Pancreatic tumor treatment options include:
- Surgery: Surgery may involve a biopsy, removal of the entire tumor and nearby tissue, and possibly removing the adrenal gland. We use a minimally invasive approach, or laparoscopy, whenever possible.
- Radiation therapy: This treatment uses high-energy rays from a specialized machine to damage or eliminate cancer cells and shrink tumors. We often use radiation therapy together with surgery, either before or after the removal of the cancer.
Chemotherapy: We may use chemotherapy, a drug treatment that aims to destroy or shrink cancer cells, before or after surgery.
Different groups of chemotherapy drugs work in different ways. Often, we will use a combination of chemotherapy drugs. Your child may receive chemotherapy:
- Orally, as a pill to swallow.
- Intramuscularly, as an injection into the muscle or fat tissue.
- Intravenously, as a direct injection into the bloodstream or IV.
- Intrathecally, as a direct injection into the spinal column through a needle.
While chemotherapy can be quite effective in treating certain cancers, the drugs cannot differentiate normal healthy cells from cancer cells.
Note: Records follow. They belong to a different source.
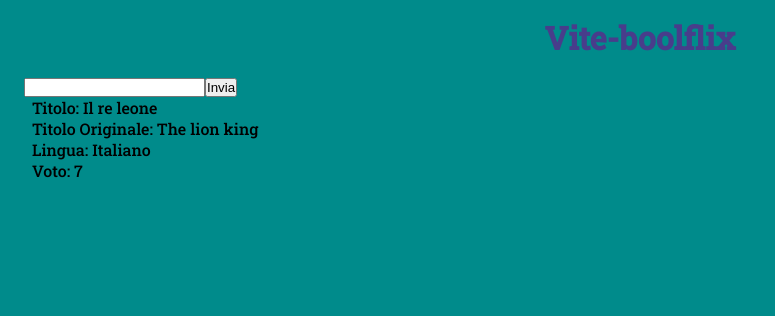
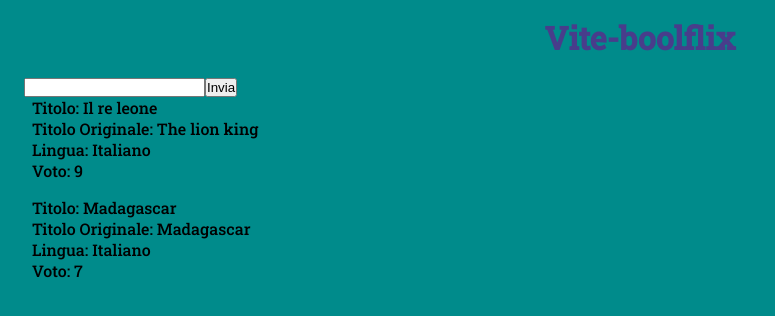
Before and after one commit to Luca-Rubino/vite-boolflix, a Vue app: page / in a window 1280 px wide. Shown: the top 316 px of the page, without its empty margins (0-775 px from the left). Built offline with nearby package versions, Linux system fonts and the light colour scheme.

Commit message:
Realizzare componente AppMain

```diff
--- a/src/App.vue
+++ b/src/App.vue
@@ -1,64 +1,14 @@
 <script setup>
 
 import AppHeader from './components/AppHeader.vue';
-
-</script>
-
-<script>
-
-export default {
-  // Properties returned from data() become reactive state
-  // and will be exposed on `this`.
-  data() {
-    return {
-      films: [
-        {
-          titolo: 'Il re leone',
-          titoloOriginale: 'The lion king',
-          lingua: 'Italiano',
-          voto: '7.5326871',
-        }
-      ],
-      index: 0,
-    }
-  },
-
-  // Methods are functions that mutate state and trigger updates.
-  // They can be bound as event handlers in templates.
-  methods: {
-
-  },
-
-  // Lifecycle hooks are called at different stages
-  // of a component's lifecycle.
-  // This function will be called when the component is mounted.
-  mounted() {
-    console.log(this.films.titolo)
-  }
-}
+import AppMain from './components/AppMain.vue';
 
 </script>
 
 <template>
 
   <AppHeader/>
-  <main>
-
-    <section>
-      <input type="text" name="searchbar" id="searchbar">
-      <button>Invia</button>
-    </section>
-
-    <div>
-      <ul v-if="films" >
-        <li>Titolo: {{ films[index].titolo }}</li>
-        <li>Titolo Originale: {{ films[index].titoloOriginale }}</li>
-        <li>Lingua: {{ films[index].lingua }}</li>
-        <li>Voto: {{ parseInt(Number(films[index].voto)) }}</li>
-      </ul>
-    </div>
-
-  </main>
+  <AppMain/>
 
 </template>
 
@@ -66,16 +16,4 @@ export default {
 @use './styles/general.scss';
 @use './styles/partials/mixin';
 @use './styles/partials/variants';
-
-section{
-  margin-left: 1.5rem;
-}
-
-ul{
-  margin-left: 2rem;
-
-  li{
-    list-style: none
-  }
-}
 </style>
--- /dev/null
+++ b/src/components/AppMain.vue
@@ -0,0 +1,79 @@
+<script>
+
+export default {
+  // Properties returned from data() become reactive state
+  // and will be exposed on `this`.
+  data() {
+    return {
+      films: [
+        {
+          titolo: 'Il re leone',
+          titoloOriginale: 'The lion king',
+          lingua: 'Italiano',
+          voto: '9.5326871',
+        },
+        {
+          titolo: 'Madagascar',
+          titoloOriginale: 'Madagascar',
+          lingua: 'Italiano',
+          voto: '7.824871',
+        },
+      ],
+      index: 0,
+    }
+  },
+
+  // Methods are functions that mutate state and trigger updates.
+  // They can be bound as event handlers in templates.
+  methods: {
+
+  },
+
+  // Lifecycle hooks are called at different stages
+  // of a component's lifecycle.
+  // This function will be called when the component is mounted.
+  mounted() {
+    console.log(this.films.titolo)
+  }
+}
+
+</script>
+
+<template>
+
+  <main>
+
+    <section>
+      <input type="text" name="searchbar" id="searchbar">
+      <button>Invia</button>
+    </section>
+
+    <div>
+      <ul v-for="(films, index) in films" :key="index" v-show="films">
+        <li>Titolo: {{ films.titolo }}</li>
+        <li>Titolo Originale: {{ films.titoloOriginale }}</li>
+        <li>Lingua: {{ films.lingua }}</li>
+        <li>Voto: {{ parseInt(Number(films.voto)) }}</li>
+      </ul>
+    </div>
+
+  </main>
+
+</template>
+
+<style lang="scss" scoped>
+
+section{
+  margin-left: 1.5rem;
+}
+
+ul{
+  margin-left: 2rem;
+  margin-bottom: 1rem;
+
+  li{
+    list-style: none
+  }
+}
+
+</style>
```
As a result, there can be adverse side effects during treatment. Being able to anticipate these side effects can help the care team, child, and family prepare, and in some cases prevent, these complications from occurring.
After treatment, we recommend that your child continue care through our pediatric cancer survivorship programs. Support services include patient and family education, support groups, and counseling options.
Research and Clinical Trials for Childhood Pancreatic Tumors
At Dana-Farber/Boston Children's, patients benefit from the work of our clinical researchers, who are striving to understand the scientific causes of endocrine cancers. Their work results in new treatment options that may revolutionize endocrine cancer care. Find out more about our open clinical trials.
Long-term Outcomes for Children with Pancreatic Tumors
A patient's prognosis depends on where the tumor is and whether it has spread. With continued care from our survivorship program, your child will receive comprehensive follow-up care to catch any recurrence or other issues.
Childhood Pancreatic Tumors Treatment Team
Your child's care team includes a specialized team of pediatric cancer experts, including medical oncologists, surgeons, and radiation oncologists. View a complete list of the specialists in our Childhood Solid Tumor Center.